Required work. Quote the records in full and leave their pictures out.

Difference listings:
______________________________
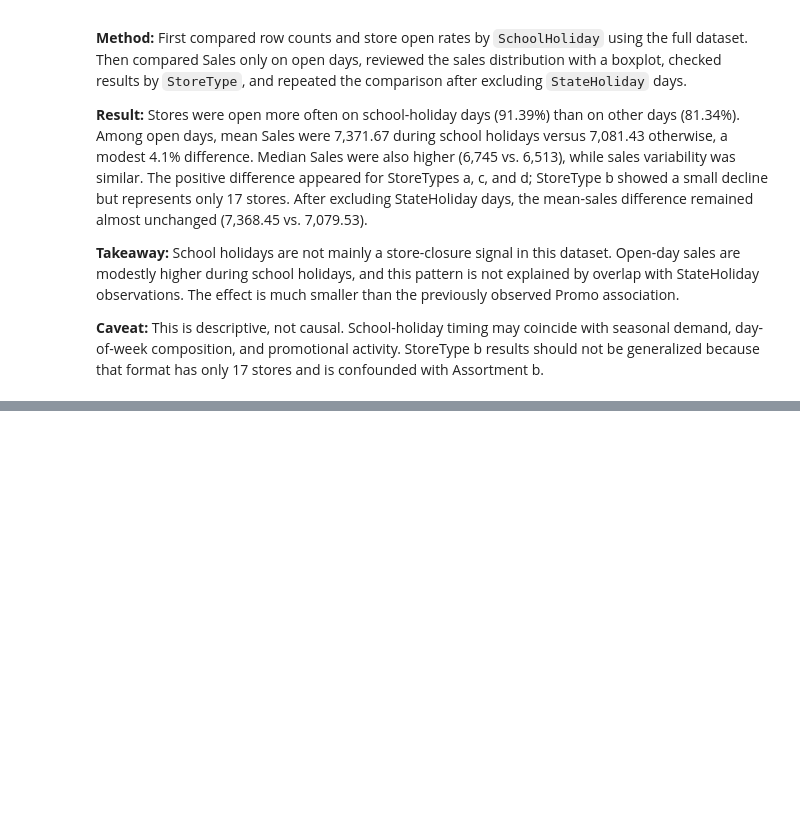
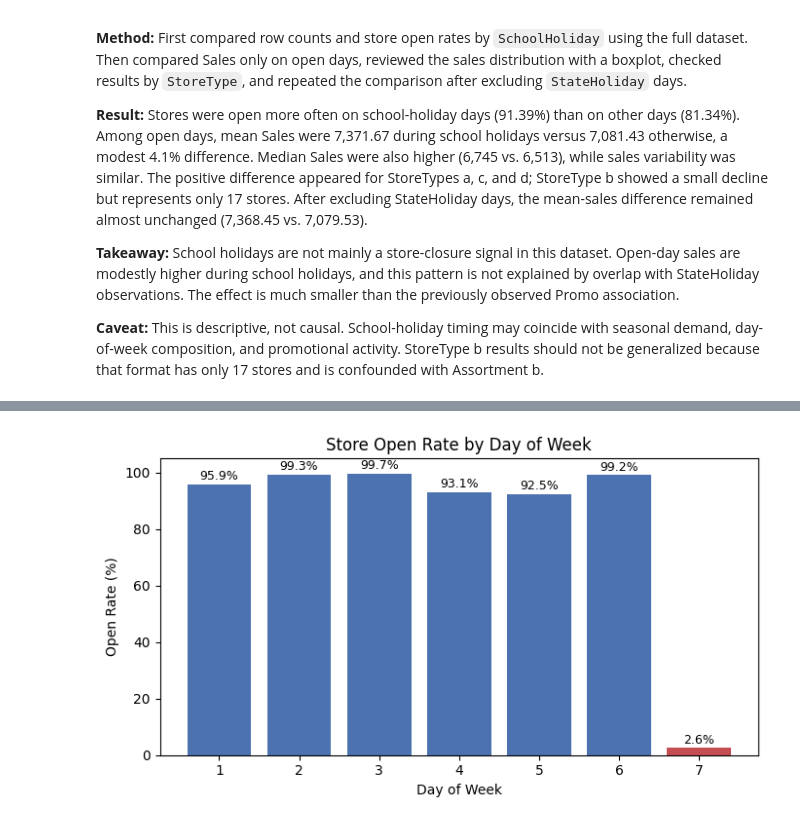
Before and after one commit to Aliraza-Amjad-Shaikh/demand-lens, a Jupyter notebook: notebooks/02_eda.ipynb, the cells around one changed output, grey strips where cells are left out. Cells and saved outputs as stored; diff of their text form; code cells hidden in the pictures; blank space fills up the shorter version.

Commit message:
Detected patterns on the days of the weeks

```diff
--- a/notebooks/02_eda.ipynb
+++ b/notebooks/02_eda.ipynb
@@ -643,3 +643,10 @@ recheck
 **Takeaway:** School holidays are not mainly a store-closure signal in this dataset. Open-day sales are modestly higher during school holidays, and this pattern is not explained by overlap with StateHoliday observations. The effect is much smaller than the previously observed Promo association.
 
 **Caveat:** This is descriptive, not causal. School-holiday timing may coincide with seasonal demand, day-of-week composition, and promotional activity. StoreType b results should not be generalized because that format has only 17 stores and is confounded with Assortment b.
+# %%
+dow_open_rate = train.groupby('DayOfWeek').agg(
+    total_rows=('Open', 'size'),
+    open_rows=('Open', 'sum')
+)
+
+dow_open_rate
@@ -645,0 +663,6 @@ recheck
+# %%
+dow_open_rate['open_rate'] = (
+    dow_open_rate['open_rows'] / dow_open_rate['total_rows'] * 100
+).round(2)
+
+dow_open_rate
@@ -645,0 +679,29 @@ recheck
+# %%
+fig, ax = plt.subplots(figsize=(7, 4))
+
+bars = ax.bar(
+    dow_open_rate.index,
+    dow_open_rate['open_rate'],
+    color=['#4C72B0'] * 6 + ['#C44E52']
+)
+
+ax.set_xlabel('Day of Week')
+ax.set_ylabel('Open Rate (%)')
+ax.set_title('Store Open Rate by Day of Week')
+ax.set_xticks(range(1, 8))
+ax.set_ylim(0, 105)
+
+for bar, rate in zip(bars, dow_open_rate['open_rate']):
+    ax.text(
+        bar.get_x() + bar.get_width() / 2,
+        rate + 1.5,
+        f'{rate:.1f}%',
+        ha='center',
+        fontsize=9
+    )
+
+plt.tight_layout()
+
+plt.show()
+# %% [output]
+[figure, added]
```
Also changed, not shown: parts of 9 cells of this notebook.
______________________________
Exercise output.
Before and after one commit to Aliraza-Amjad-Shaikh/demand-lens, a Jupyter notebook: notebooks/02_eda.ipynb, the cells around one changed output, grey strips where cells are left out. Cells and saved outputs as stored; diff of their text form; code cells hidden in the pictures; blank space fills up the shorter version.

Commit message:
Detected patterns on the days of the weeks

```diff
--- a/notebooks/02_eda.ipynb
+++ b/notebooks/02_eda.ipynb
@@ -643,3 +643,10 @@ recheck
 **Takeaway:** School holidays are not mainly a store-closure signal in this dataset. Open-day sales are modestly higher during school holidays, and this pattern is not explained by overlap with StateHoliday observations. The effect is much smaller than the previously observed Promo association.
 
 **Caveat:** This is descriptive, not causal. School-holiday timing may coincide with seasonal demand, day-of-week composition, and promotional activity. StoreType b results should not be generalized because that format has only 17 stores and is confounded with Assortment b.
+# %%
+dow_open_rate = train.groupby('DayOfWeek').agg(
+    total_rows=('Open', 'size'),
+    open_rows=('Open', 'sum')
+)
+
+dow_open_rate
@@ -645,0 +663,6 @@ recheck
+# %%
+dow_open_rate['open_rate'] = (
+    dow_open_rate['open_rows'] / dow_open_rate['total_rows'] * 100
+).round(2)
+
+dow_open_rate
@@ -645,0 +679,29 @@ recheck
+# %%
+fig, ax = plt.subplots(figsize=(7, 4))
+
+bars = ax.bar(
+    dow_open_rate.index,
+    dow_open_rate['open_rate'],
+    color=['#4C72B0'] * 6 + ['#C44E52']
+)
+
+ax.set_xlabel('Day of Week')
+ax.set_ylabel('Open Rate (%)')
+ax.set_title('Store Open Rate by Day of Week')
+ax.set_xticks(range(1, 8))
+ax.set_ylim(0, 105)
+
+for bar, rate in zip(bars, dow_open_rate['open_rate']):
+    ax.text(
+        bar.get_x() + bar.get_width() / 2,
+        rate + 1.5,
+        f'{rate:.1f}%',
+        ha='center',
+        fontsize=9
+    )
+
+plt.tight_layout()
+
+plt.show()
+# %% [output]
+[figure, added]
```
Also changed, not shown: parts of 9 cells of this notebook.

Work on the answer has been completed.